Protect your eyes from summer sun

Eye's lens doesn't repair itself when damaged by sun's rays

Published: Oct 14 2011 04:15:54 PM EDT   Updated On: Jul 05 2011 09:29:19 AM EDT
sun

(NewsUSA) - As you slather on sunscreen to protect your skin this summer, don't forget to protect your eyes. Unlike other parts of your body, your eye's lens does not repair itself when damaged by the sun's rays -- eventually this can lead to permanent eye damage.

"While intense UV exposure can cause temporary 'sunburn' on the eye's surface, an even graver concern is cumulative, long-term effects," said Richard P. Mills, MD in Seattle, Wash. "UV-A and B rays actually penetrate the cornea and damage the lens and retina, leading to increased risk for cataract and macular degeneration, so protection and getting an eye exam are vitally important."

EyeCare America, a public service program of the Foundation of the American Academy of Ophthalmology, provides eye exams and care at no out-of-pocket cost to people 65 and older. The eye exams are provided by a corps of nearly 7,000 volunteer ophthalmologists across the U.S. and in Puerto Rico. To see if you are eligible to receive a referral for an eye exam and care, visit www.eyecareamerica.org. This online referral center also enables friends and family members to find out instantly if their loved ones are eligible to be matched with one of EyeCare America's volunteer ophthalmologists.

"I'm a low-income senior who needed an eye exam after many years of neglecting myself. Economically embarrassed, I was referred by EyeCare America, and received excellent, fast and courteous service," said, Mr. Hansen, a recent EyeCare America patient. "I worked hard all my life and never dreamed I would be in a position of not being able to afford a simple exam."

To protect your eyes this summer, EyeCare America offers the following advice:

When to wear sunglasses

Sunglasses should be worn anytime you are outdoors, particularly under these circumstances:

* During the summer, when the level of ultraviolet radiation (UVA and UVB) is at least three times higher than during the winter;

* When at the beach or in the water;

* When participating in winter sports, especially at high altitudes;

* When using medications that can cause photosensitivity.

Taking measures to protect your eyes from the sun, as well as getting eye conditions detected early through an eye exam, can help slow or prevent total vision loss from diseases such as macular degeneration and cataracts.
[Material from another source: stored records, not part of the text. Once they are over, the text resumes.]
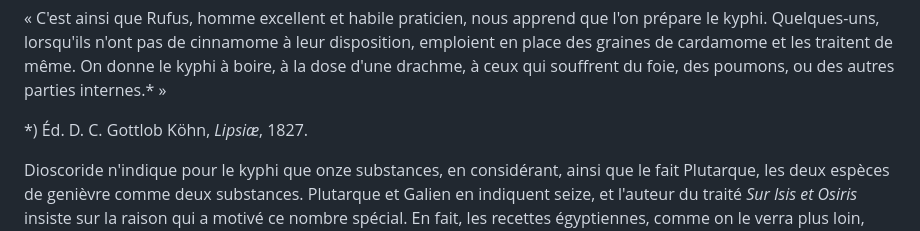
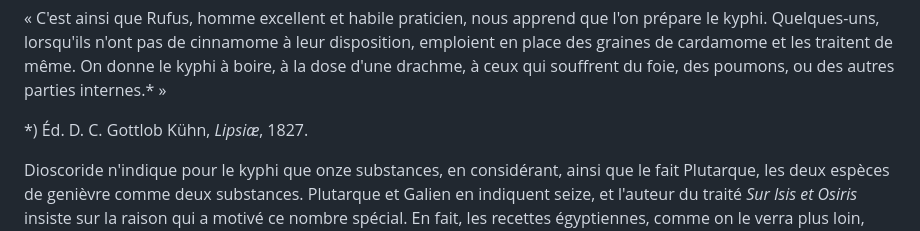
Before and after one commit to solaranamnesis/victor-loret, a Markdown page: le-kyphi/full-text-french.md, the part around one of its changes. Rendered like a GitHub page.

```diff
--- a/le-kyphi/full-text-french.md
+++ b/le-kyphi/full-text-french.md
@@ -54,7 +54,7 @@ Les recettes grecques nous ont été transmises par Dioscoride,* Plutarque* et G
 
 « C'est ainsi que Rufus, homme excellent et habile praticien, nous apprend que l'on prépare le kyphi. Quelques-uns, lorsqu'ils n'ont pas de cinnamome à leur disposition, emploient en place des graines de cardamome et les traitent de même. On donne le kyphi à boire, à la dose d'une drachme, à ceux qui souffrent du foie, des poumons, ou des autres parties internes.* »
 
-*) Éd. D. C. Gottlob Köhn, _Lipsiæ_, 1827.
+*) Éd. D. C. Gottlob Kühn, _Lipsiæ_, 1827.
 
 Dioscoride n'indique pour le kyphi que onze substances, en considérant, ainsi que le fait Plutarque, les deux espèces de genièvre comme deux substances. Plutarque et Galien en indiquent seize, et l'auteur du traité _Sur Isis et Osiris_ insiste sur la raison qui a motivé ce nombre spécial. En fait, les recettes égyptiennes, comme on le verra plus loin, énumèrent effectivement seize ingrédients.
 
```
Also changed, not shown: other parts of le-kyphi/full-text-french.md (+25 -1 lines).
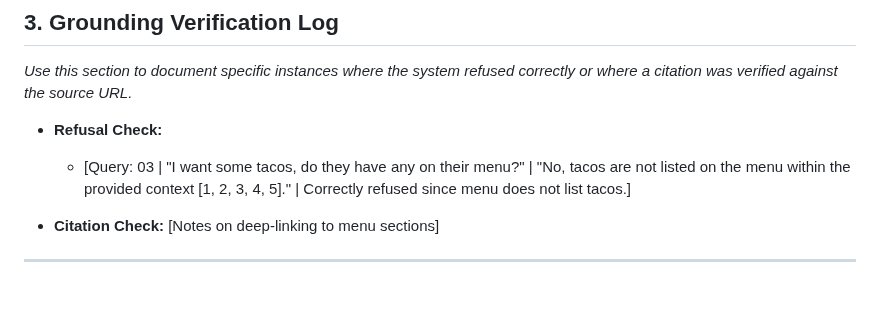
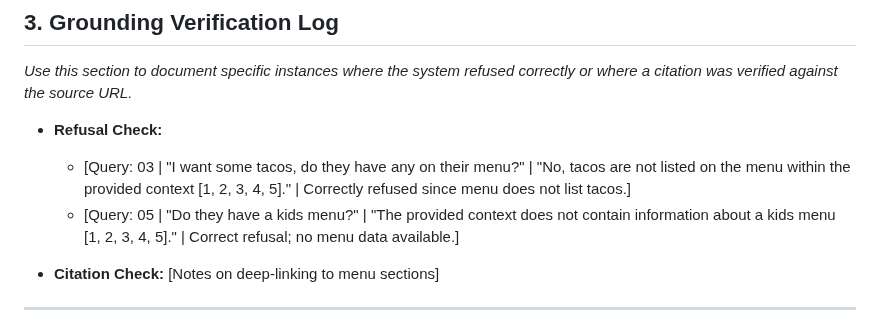
Before and after one commit to Jseo09/menubuddy, a Markdown page: docs/evaluation_test.cases.md, the part around the change. Rendered like a GitHub page; blank space fills up the shorter version.

Commit message:
Add refusal and citation check examples

```diff
--- a/docs/evaluation_test.cases.md
+++ b/docs/evaluation_test.cases.md
@@ -52,6 +52,7 @@ Queries 15-20 using menu link: https://www.menuwithprice.com/menu/olive-garden/
 
 * **Refusal Check:**
   * [Query: 03 | "I want some tacos, do they have any on their menu?" | "No, tacos are not listed on the menu within the provided context [1, 2, 3, 4, 5]."  | Correctly refused since menu does not list tacos.]
+  * [Query: 05 | "Do they have a kids menu?" | "The provided context does not contain information about a kids menu [1, 2, 3, 4, 5]." | Correct refusal; no menu data available.]
 
 * **Citation Check:** [Notes on deep-linking to menu sections]
 
```
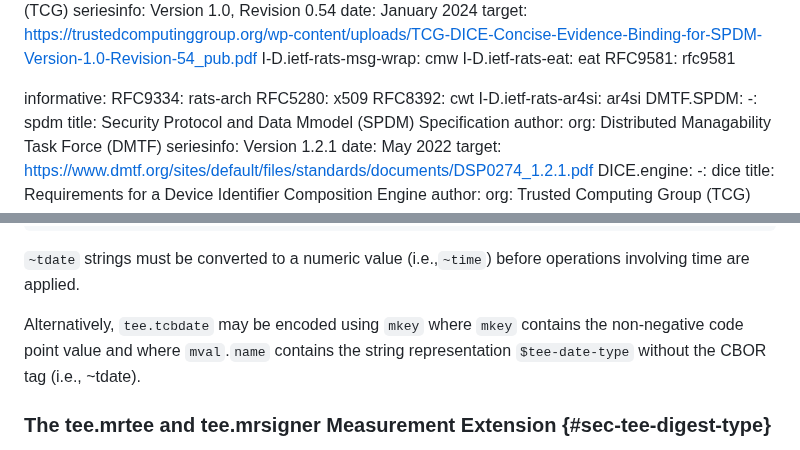
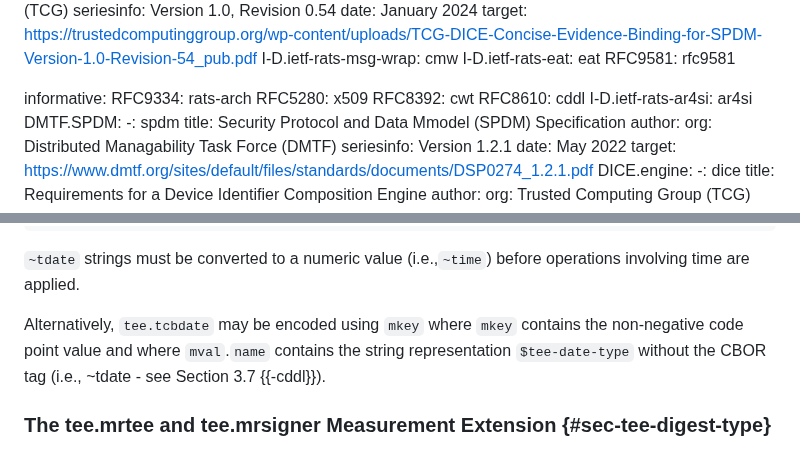
Before and after one commit to nedmsmith/draft-cds-rats-intel-corim-profile, a Markdown page: draft-cds-rats-intel-corim-profile.md, 2 parts joined by grey strips. GitHub-like rendering.

Commit message:
Update draft-cds-rats-intel-corim-profile.md
added reference to RFC8610

```diff
--- a/draft-cds-rats-intel-corim-profile.md
+++ b/draft-cds-rats-intel-corim-profile.md
@@ -99,6 +99,7 @@ informative:
   RFC9334: rats-arch
   RFC5280: x509
   RFC8392: cwt
+  RFC8610: cddl
   I-D.ietf-rats-ar4si: ar4si
   DMTF.SPDM:
     -: spdm
@@ -622,7 +623,7 @@ The `$tee-date-type` can be expressed in several ways:
 
 `~tdate` strings must be converted to a numeric value (i.e.,`~time`) before operations involving time are applied.
 
-Alternatively, `tee.tcbdate` may be encoded using `mkey` where `mkey` contains the non-negative code point value and where `mval`.`name` contains the string representation `$tee-date-type` without the CBOR tag (i.e., ~tdate).
+Alternatively, `tee.tcbdate` may be encoded using `mkey` where `mkey` contains the non-negative code point value and where `mval`.`name` contains the string representation `$tee-date-type` without the CBOR tag (i.e., ~tdate - see Section 3.7 {{-cddl}}).
 
 ### The tee.mrtee and tee.mrsigner Measurement Extension {#sec-tee-digest-type}
 
```
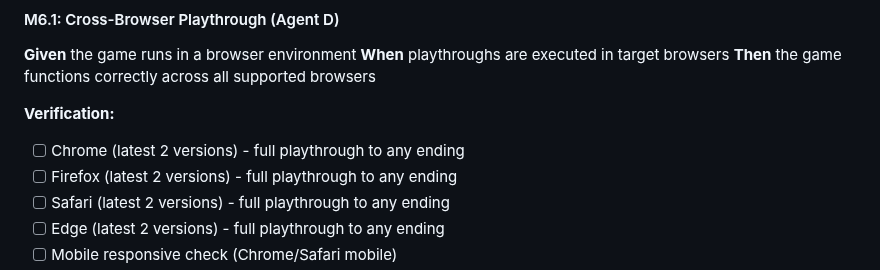
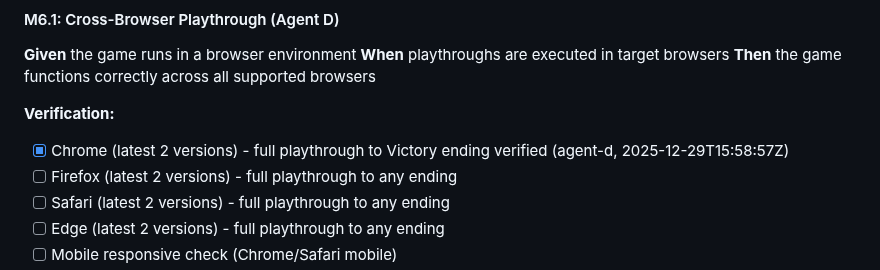
Before and after one commit to adrianleb/gamebook-web, a Markdown page: docs/GDD.md, the part around the change. Drawn GitHub-style.

Commit message:
docs: mark M6.1 Chrome verification checkbox as complete

```diff
--- a/docs/GDD.md
+++ b/docs/GDD.md
@@ -645,7 +645,7 @@ M5.5 (Perf)          │                    │
 **Then** the game functions correctly across all supported browsers
 
 **Verification:**
-- [ ] Chrome (latest 2 versions) - full playthrough to any ending
+- [x] Chrome (latest 2 versions) - full playthrough to Victory ending verified (agent-d, 2025-12-29T15:58:57Z)
 - [ ] Firefox (latest 2 versions) - full playthrough to any ending
 - [ ] Safari (latest 2 versions) - full playthrough to any ending
 - [ ] Edge (latest 2 versions) - full playthrough to any ending
```
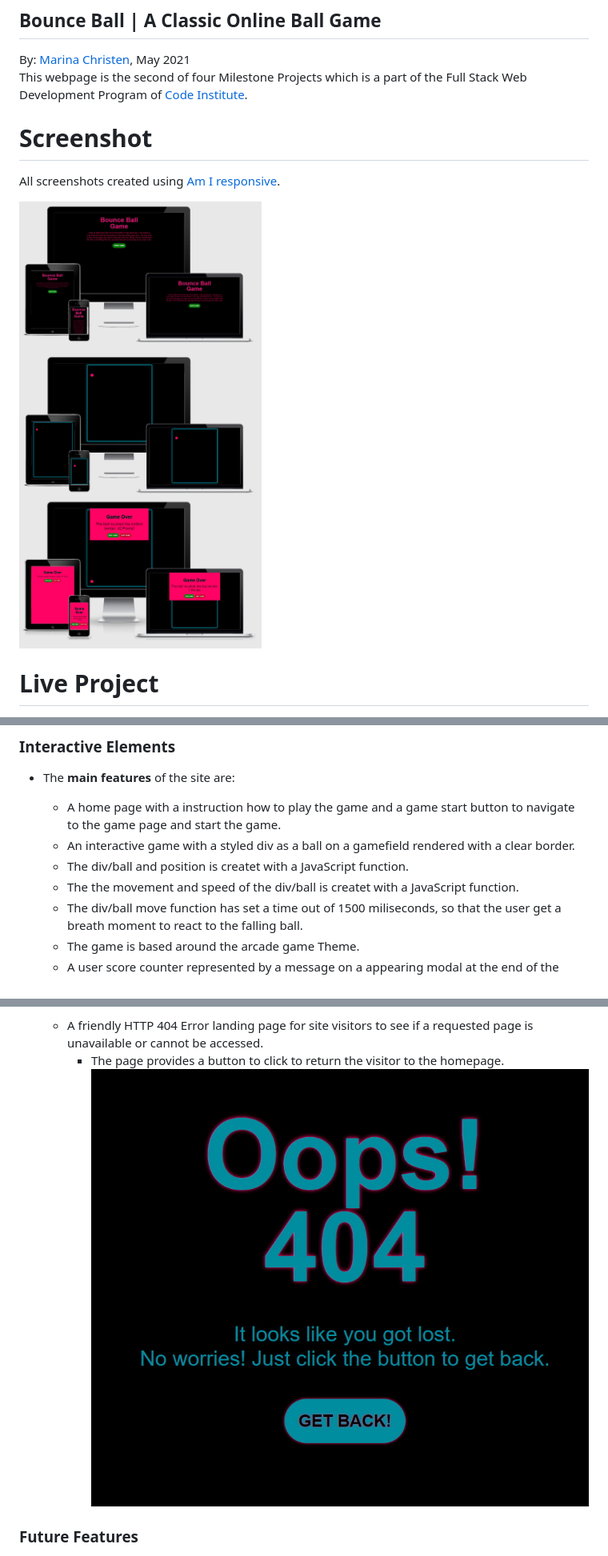
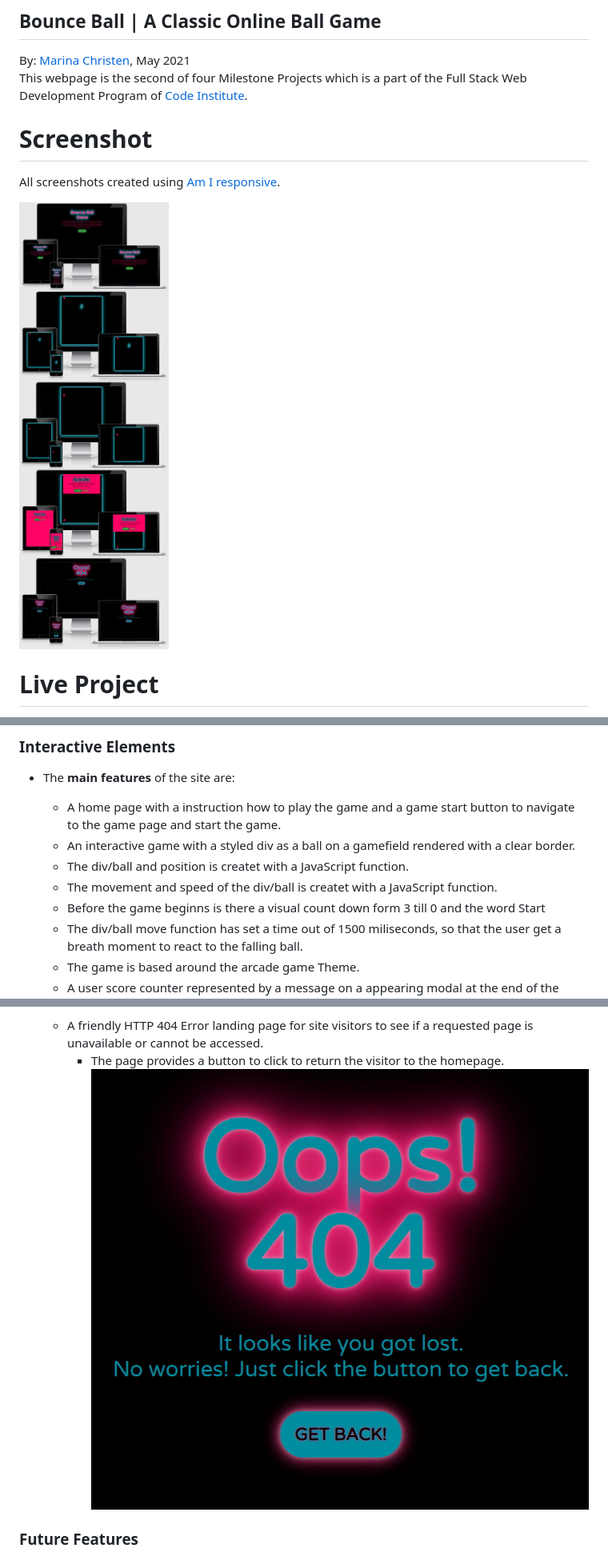
Before and after one commit to Puksrevolution/milestone-project-2, a Markdown page: README.md, 3 parts joined by grey strips. Shown: that part at 80% size. GitHub-like rendering; pictures changed too: assets/img/screenshots/MS2.jpg, assets/img/screenshots/error-page.jpg.

Commit message:
updated screenshots in README for website and 404 error page

```diff
--- a/README.md
+++ b/README.md
@@ -179,7 +179,8 @@ Responsive design on all devices with using css style code to give a simple, use
   - A home page with a instruction how to play the game and a game start button to navigate to the game page and start the game.
   - An interactive game with a styled div as a ball on a gamefield rendered with a clear border.
   - The div/ball and position is createt with a JavaScript function.
-  - The the movement and speed of the div/ball is createt with a JavaScript function.
+  - The movement and speed of the div/ball is createt with a JavaScript function.
+  - Before the game beginns is there a visual count down form 3 till 0 and the word Start
   - The div/ball move function has set a time out of 1500 miliseconds, so that the user get a breath moment to react to the falling ball.
   - The game is based around the arcade game Theme.
   - A user score counter represented by a message on a appearing modal at the end of the game.
```
Also changed, not shown: other parts of README.md (+0 -1 lines).
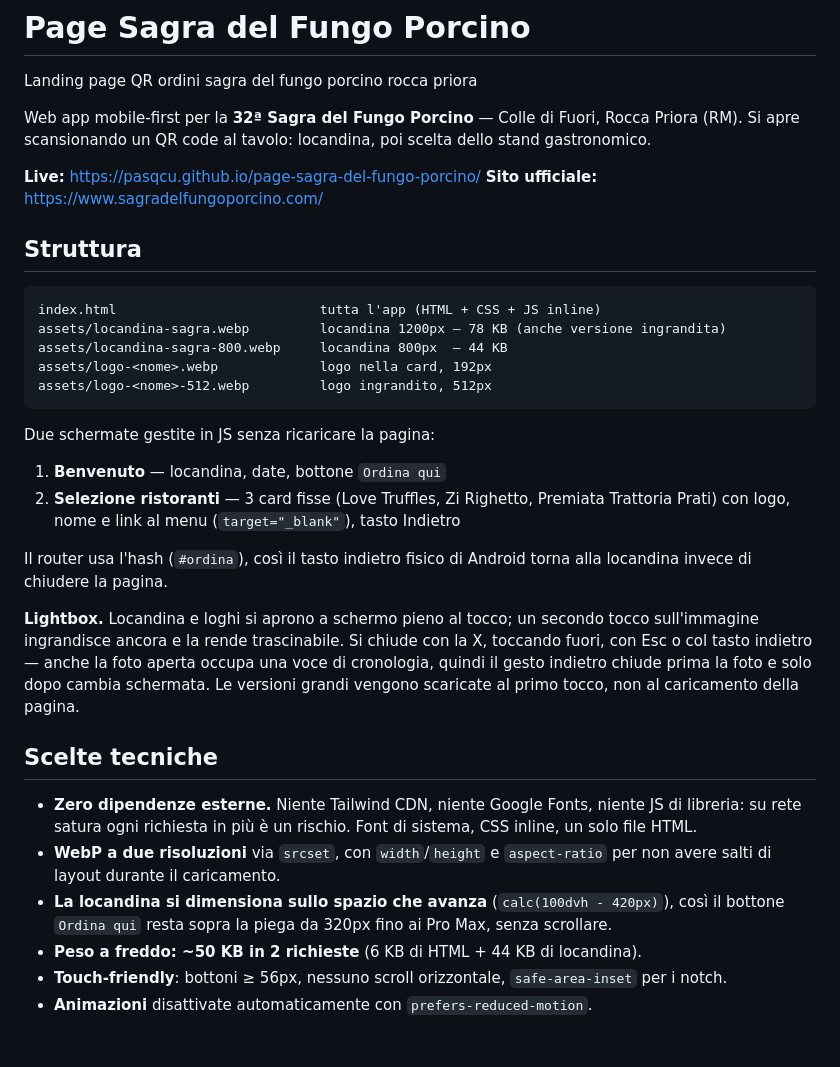
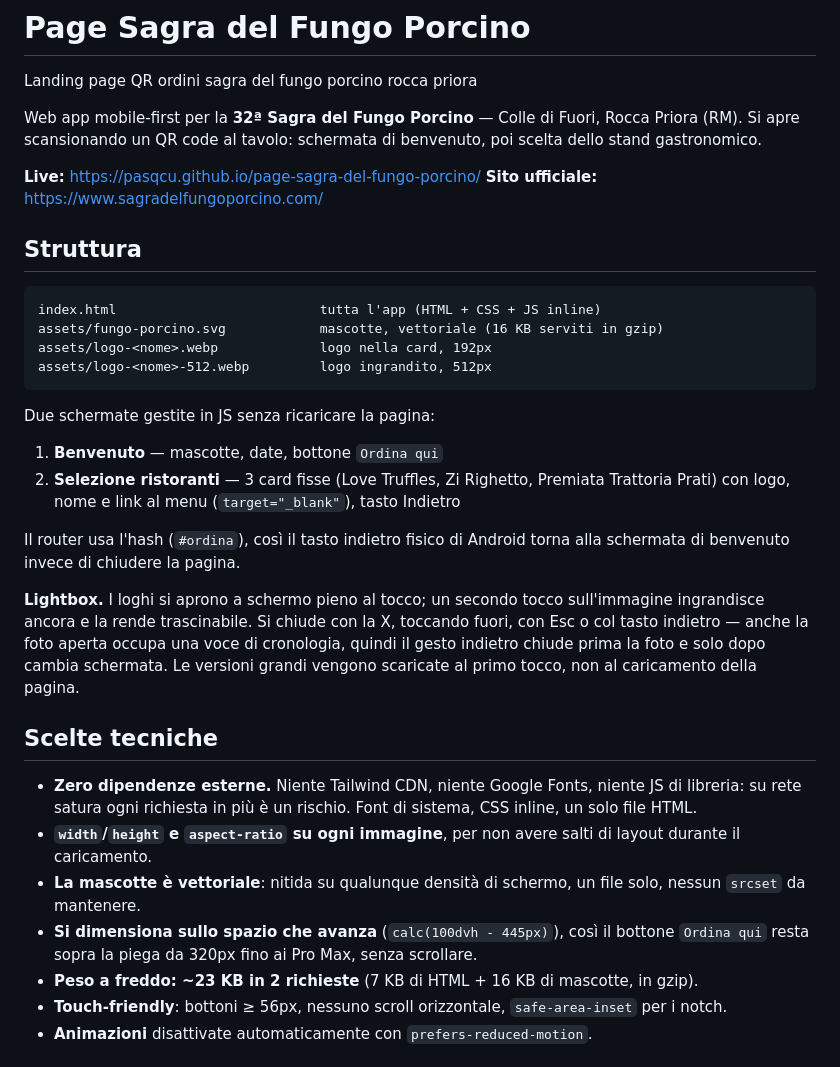
Before and after one commit to Pasqcu/page-sagra-del-fungo-porcino, a Markdown page: README.md, the part around the change. GitHub-like rendering.

Commit message:
docs: match docs to the mascot version

````diff
--- a/README.md
+++ b/README.md
@@ -3,7 +3,7 @@
 Landing page QR ordini sagra del fungo porcino rocca priora
 
 Web app mobile-first per la **32ª Sagra del Fungo Porcino** — Colle di Fuori, Rocca Priora (RM).
-Si apre scansionando un QR code al tavolo: locandina, poi scelta dello stand gastronomico.
+Si apre scansionando un QR code al tavolo: schermata di benvenuto, poi scelta dello stand gastronomico.
 
 **Live:** https://pasqcu.github.io/page-sagra-del-fungo-porcino/
 **Sito ufficiale:** https://www.sagradelfungoporcino.com/
@@ -12,22 +12,21 @@ Si apre scansionando un QR code al tavolo: locandina, poi scelta dello stand gas
 
 ```
 index.html                          tutta l'app (HTML + CSS + JS inline)
-assets/locandina-sagra.webp         locandina 1200px — 78 KB (anche versione ingrandita)
-assets/locandina-sagra-800.webp     locandina 800px  — 44 KB
+assets/fungo-porcino.svg            mascotte, vettoriale (16 KB serviti in gzip)
 assets/logo-<nome>.webp             logo nella card, 192px
 assets/logo-<nome>-512.webp         logo ingrandito, 512px
 ```
 
 Due schermate gestite in JS senza ricaricare la pagina:
 
-1. **Benvenuto** — locandina, date, bottone `Ordina qui`
+1. **Benvenuto** — mascotte, date, bottone `Ordina qui`
 2. **Selezione ristoranti** — 3 card fisse (Love Truffles, Zi Righetto, Premiata Trattoria Prati)
    con logo, nome e link al menu (`target="_blank"`), tasto Indietro
 
-Il router usa l'hash (`#ordina`), così il tasto indietro fisico di Android torna alla locandina
-invece di chiudere la pagina.
+Il router usa l'hash (`#ordina`), così il tasto indietro fisico di Android torna alla
+schermata di benvenuto invece di chiudere la pagina.
 
-**Lightbox.** Locandina e loghi si aprono a schermo pieno al tocco; un secondo tocco
+**Lightbox.** I loghi si aprono a schermo pieno al tocco; un secondo tocco
 sull'immagine ingrandisce ancora e la rende trascinabile. Si chiude con la X, toccando fuori,
 con Esc o col tasto indietro — anche la foto aperta occupa una voce di cronologia, quindi
 il gesto indietro chiude prima la foto e solo dopo cambia schermata.
@@ -37,11 +36,13 @@ Le versioni grandi vengono scaricate al primo tocco, non al caricamento della pa
 
 - **Zero dipendenze esterne.** Niente Tailwind CDN, niente Google Fonts, niente JS di libreria:
   su rete satura ogni richiesta in più è un rischio. Font di sistema, CSS inline, un solo file HTML.
-- **WebP a due risoluzioni** via `srcset`, con `width`/`height` e `aspect-ratio` per non avere
-  salti di layout durante il caricamento.
-- **La locandina si dimensiona sullo spazio che avanza** (`calc(100dvh - 420px)`), così il
-  bottone `Ordina qui` resta sopra la piega da 320px fino ai Pro Max, senza scrollare.
-- **Peso a freddo: ~50 KB in 2 richieste** (6 KB di HTML + 44 KB di locandina).
+- **`width`/`height` e `aspect-ratio` su ogni immagine**, per non avere salti di layout
+  durante il caricamento.
+- **La mascotte è vettoriale**: nitida su qualunque densità di schermo, un file solo,
+  nessun `srcset` da mantenere.
+- **Si dimensiona sullo spazio che avanza** (`calc(100dvh - 445px)`), così il bottone
+  `Ordina qui` resta sopra la piega da 320px fino ai Pro Max, senza scrollare.
+- **Peso a freddo: ~23 KB in 2 richieste** (7 KB di HTML + 16 KB di mascotte, in gzip).
 - **Touch-friendly**: bottoni ≥ 56px, nessuno scroll orizzontale, `safe-area-inset` per i notch.
 - **Animazioni** disattivate automaticamente con `prefers-reduced-motion`.
 
````
Also changed, not shown: DEPLOY.md (+4 -4 lines).
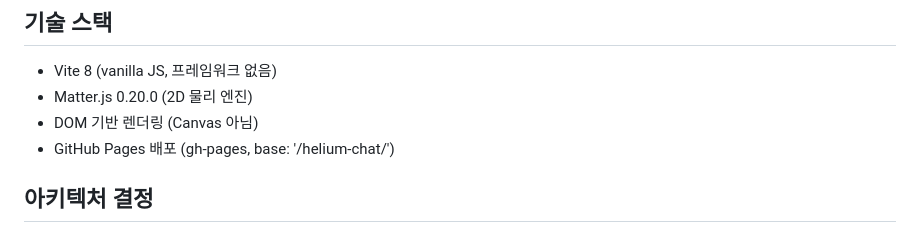
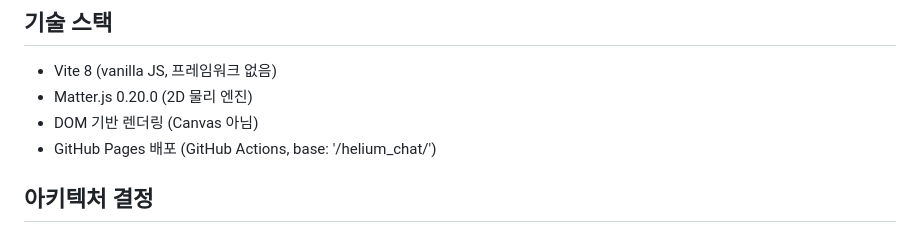
Before and after one commit to ghostface2232/helium_chat, a Markdown page: AGENTS.md, the part around the change. Rendered like a GitHub page.

Commit message:
docs: AGENTS.md base 경로 및 배포 방식 수정
https://claude.ai/code/session_01H1gakdYbXJosUXuQS3wHLT

```diff
--- a/AGENTS.md
+++ b/AGENTS.md
@@ -8,7 +8,7 @@
 - Vite 8 (vanilla JS, 프레임워크 없음)
 - Matter.js 0.20.0 (2D 물리 엔진)
 - DOM 기반 렌더링 (Canvas 아님)
-- GitHub Pages 배포 (gh-pages, base: '/helium-chat/')
+- GitHub Pages 배포 (GitHub Actions, base: '/helium_chat/')
 
 ## 아키텍처 결정
 - 물리 시뮬레이션은 Matter.js Engine이 담당.
```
But not everyone has insurance or can afford eye exams, so visit eyecareamerica.org to see if you are eligible for an eye exam and care at no out-of-pocket cost.